Despite losing nearly the entirety of last year’s talented-but-troubled group, Sean Miller still scheduled aggressively. The first test will come the week of Thanksgiving in Hawaii at the Maui Invitational. It’s an extremely competitive field with Duke, Auburn, Gonzaga, Iowa State, Illinois, San Diego State and Xavier. The bracket for the event has yet to be released.

The Wildcats travel to Storrs to face UConn in Dan Hurley’s first season on Dec. 2, and then a week later visit Alabama in Tuscaloosa.

The marquee home game will be Saturday, Dec. 16, when Scott Drew and Baylor come to Tucson.

Here’s the full schedule:

Day Date Opponent Location

Sunday Nov. 11 Cal Poly Tucson, Ariz.

Wednesday Nov. 14 UTEP Tucson, Ariz.

Monday Nov. 19 vs. TBA Lahaina, Hawai’i

Tuesday Nov. 20 vs. TBA Lahaina, Hawai’i

Wednesday Nov. 21 vs. TBA Lahaina, Hawai’i

Wednesday Nov. 28 Texas Southern Tucson, Ariz.

Sunday Dec. 2 at UConn Hartford, Conn.

Thursday Dec. 6 Utah Valley Tucson, Ariz.

Sunday Dec. 9 at Alabama Tuscaloosa, Ala.

Saturday Dec. 15 Baylor Tucson, Ariz.

Wednesday Dec. 19 Montana Tucson, Ariz.

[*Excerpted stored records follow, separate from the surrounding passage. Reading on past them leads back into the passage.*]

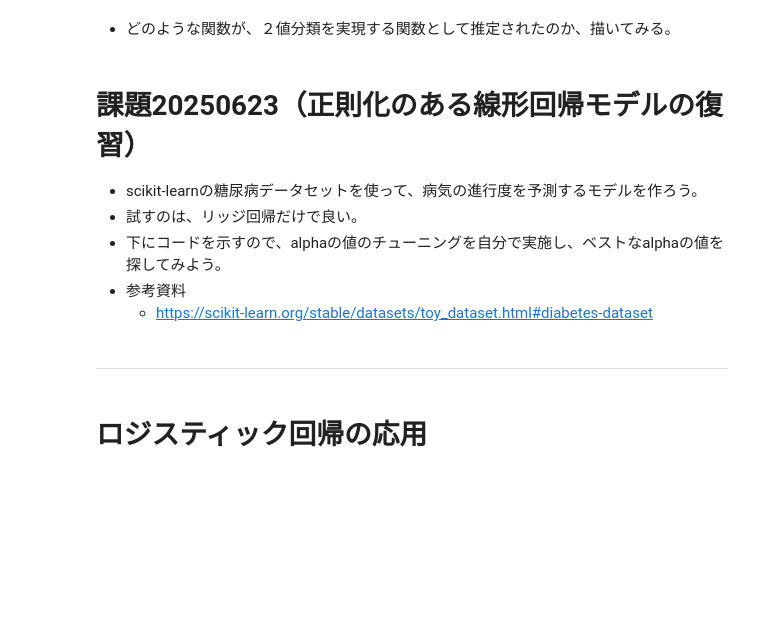
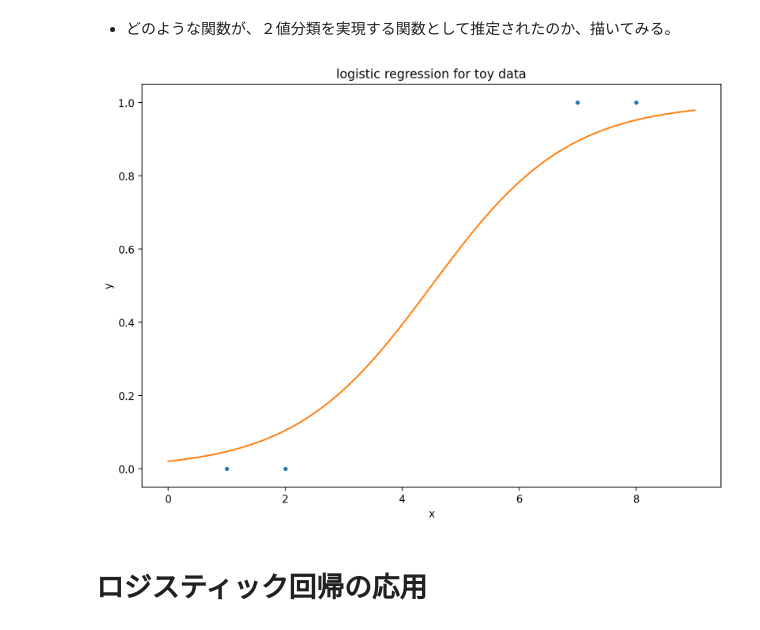
Before and after one commit to tomonari-masada/course2026-intro2ml, a Jupyter notebook: 09_logistic_regression.ipynb, the cells around one changed output. Cells and saved outputs as stored; diff of their text form; code cells hidden in the pictures; blank space fills up the shorter version.

```diff
--- a/09_logistic_regression.ipynb
+++ b/09_logistic_regression.ipynb
@@ -54,14 +78,12 @@ print(a, b)
 # %%
 fig = plt.figure(figsize=(10,7))
 xs = np.linspace(0,9,101)
 ys = clf.predict_proba(xs.reshape(-1,1))
 plt.plot(x, y, '.')
 plt.plot(xs, ys[:,1])
+plt.xlabel('x')
+plt.ylabel('y')
+plt.title('logistic regression for toy data')
 plt.show()
+# %% [output]
+[figure, added]
-# %% [markdown]
-# 課題20250623（正則化のある線形回帰モデルの復習）
-* scikit-learnの糖尿病データセットを使って、病気の進行度を予測するモデルを作ろう。
-* 試すのは、リッジ回帰だけで良い。
-* 下にコードを示すので、alphaの値のチューニングを自分で実施し、ベストなalphaの値を探してみよう。
-* 参考資料
-  * https://scikit-learn.org/stable/datasets/toy_dataset.html#diabetes-dataset
@@ -94,5 +90,3 @@ print(f"Ridge alpha={best_alpha} RMSE on test set: {rmse_ridge_test:.2f}")
-# %% [markdown]
-----
 # %% [markdown]
 # ロジスティック回帰の応用
 # %% [markdown]
```
Also changed, not shown: parts of 9 cells of this notebook.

Saturday Dec. 22 UC Davis Tucson, Ariz.